Monday, February 29, 2016

Dividend Report February 2016

I invested heavily in HCP in December. It is my largest position, and it saw a huge downturn this past month. They are still holding on to their dividend payouts, and I'll hold on to the stock as long as they do. The large position means that the middle months of each quarter will generate a good amount of income.
COP cut dividends, and the company is on my sell list. The price is heavily tied to the oil price. I plan to sell on an (oil) upswing and use the proceeds to grow one of my other positions. I'm still exposed to oil with CVX, which has maintained and not grown their dividend.
The reason I called this blog Active Passive is exactly because I have to stay active to generate passive income. I wish I only picked winners and could just buy and hold, but it doesn't work that way.

Other stats:
  • Dividend income: $ 721.70. Slightly higher than what I expected, due to currency fluctuations affecting RY payout.
  • Trailing 12 months: $ 4,835.76.
  • Forward 12 months: $ 5,581.96. This is a drop from last month, as COP cut their dividends.
In March I expect $ 436.10 in dividend income. I've now saved up two months worth of dividend income and plan to make a purchase in March.

Monday, February 15, 2016

Tax-Free Dividends in Retirement

 I'm not a tax adviser. I hear things, read up on them, and apply them to my situation. I hope this can help some people out. Do your own research or get professional help.

Many people have standard 401k accounts. It's great as it gives you a tax break now (more money to invest!), but you'll pay taxes when retire and start withdrawing. The idea is that your income is lower during retirement, and hence you'll be in a lower tax bracket. Sounds great. But have what will your income be in retirement. A disciplined dividend growth investor may end up with a sizable portfolio and passive income.
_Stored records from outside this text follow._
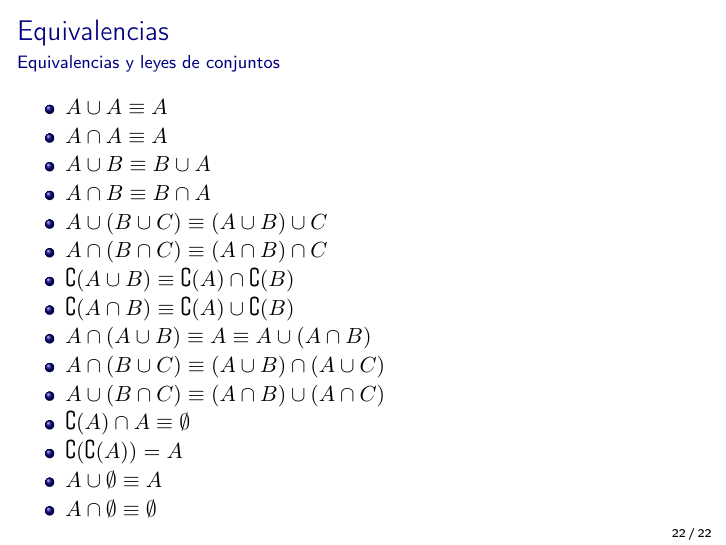
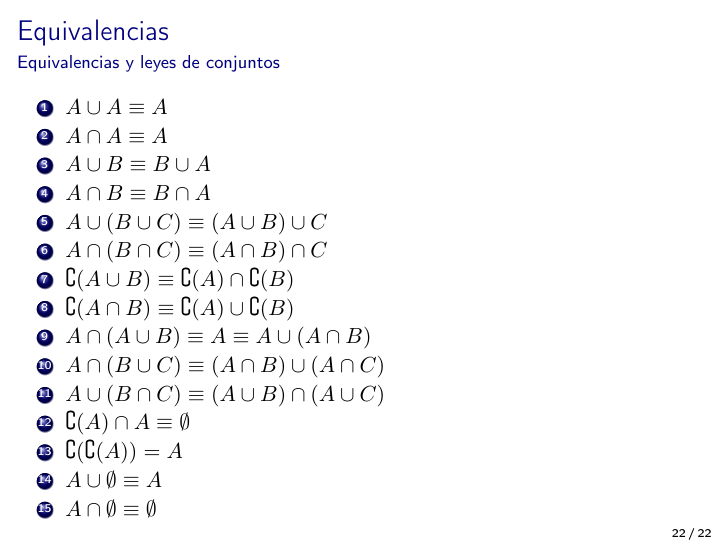
Before and after one commit to saxarona/tc1003, LaTeX slides (lectures/03-counting/03-counting.tex): page 50 of 50. Compiled offline with pdfLaTeX.

Commit message:
Fixed a problem with distribution of set union and intersection in lecture 3

```diff
--- a/lectures/03-counting/03-counting.tex
+++ b/lectures/03-counting/03-counting.tex
@@ -407,7 +407,7 @@
 
 \begin{frame}{Equivalencias}{Equivalencias y leyes de conjuntos}
 
-    \begin{itemize}
+    \begin{enumerate}
         \item $A \cup A \equiv A$
         \item $A \cap A \equiv A$
         \item $A \cup B \equiv B \cup A$
@@ -417,13 +417,13 @@
         \item $\complement(A \cup B) \equiv \complement(A) \cap \complement(B)$
         \item $\complement(A \cap B) \equiv \complement(A) \cup \complement(B)$
         \item $A \cap (A \cup B) \equiv A \equiv A \cup (A \cap B)$
-        \item $A \cap (B \cup C) \equiv (A \cup B) \cap (A \cup C)$
-        \item $A \cup (B \cap C) \equiv (A \cap B) \cup (A \cap C)$
+        \item $A \cap (B \cup C) \equiv (A \cap B) \cup (A \cap C)$
+        \item $A \cup (B \cap C) \equiv (A \cup B) \cap (A \cup C)$
         \item $\complement(A) \cap A \equiv \emptyset$
         \item $\complement(\complement(A)) = A$
         \item $A \cup \emptyset \equiv A$
         \item $A \cap \emptyset \equiv \emptyset$
-    \end{itemize}
+    \end{enumerate}
 \end{frame}
 
 % What is a set
```
Also changed, not shown: lectures/03-counting/03-counting.pdf.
Tax Bracket (Single)Tax Bracket (Married)Tax Bracket (Head of Household)Marginal Tax Rate
If you're building up a passive income portfolio for several decades, it's not that difficult to end up earning between 9k and 37k a year in dividends. So you have your dividend income, probably taxed at the dividend rate, currently 15%.  Then you have your 401k income, and any other pension, which I believe is taxed at the normal income tax rate per the table above.

The other thing is deductions. When you're working and you have a mortgage, you have some nice deductions to offset your income. When you're retired and possibly paid off your house, you no longer have many deductions.

So look into hedging on the tax rates, as they are extremely low in the US compared to other nations, and with the deficit as it is, there's a chance taxes will rise over the next decade or so. Regardless of which party runs the government. To hedge on tax rates, think about some ways to earn income tax free. Roth accounts like Roth IRA or Roth 401k are good vehicles. In those accounts, seek out the dividend paying funds or individual stocks if you have the option. If your passive income portfolio brings in 20k, 2.5k could be lost to taxes right away, or more if taxes increase. With tax free income, you pay taxes now, but all proceeds come out tax free, including dividends.  Check it out!

Thursday, February 4, 2016

Two Div Picks to Spend Your Tax Refund On

Many people get a refund thanks to overpaying taxes all year. I try to minimize my over payment, as I'd rather invest throughout the year, but I usually end up with a refund. Instead of spending the refund, consider putting it toward dividend stocks. Even $500 can go a long way over 30 years. Of course, if there's high interest debt to be paid off, do that first. But don't see the refund as a bonus. After all, it's your own money!  The government just held on to it, interest-free, for up to a year. So now it's time to put that money to work.

Top stocks in the Active Passive screener are: CFR and LLTC. Both have a score of 19 out of 20, good yields, good payout ratios, a history of paying and growing payouts. Plus they're both at least 10% below their 52-week high. Take a look, do your research, and see if they're a fit for you. I have no position in either of these, and don't plan to buy in the next two weeks.

Last time, in October, I had CFR on the list, along with NEE. I bought NEE in December.

CFR details.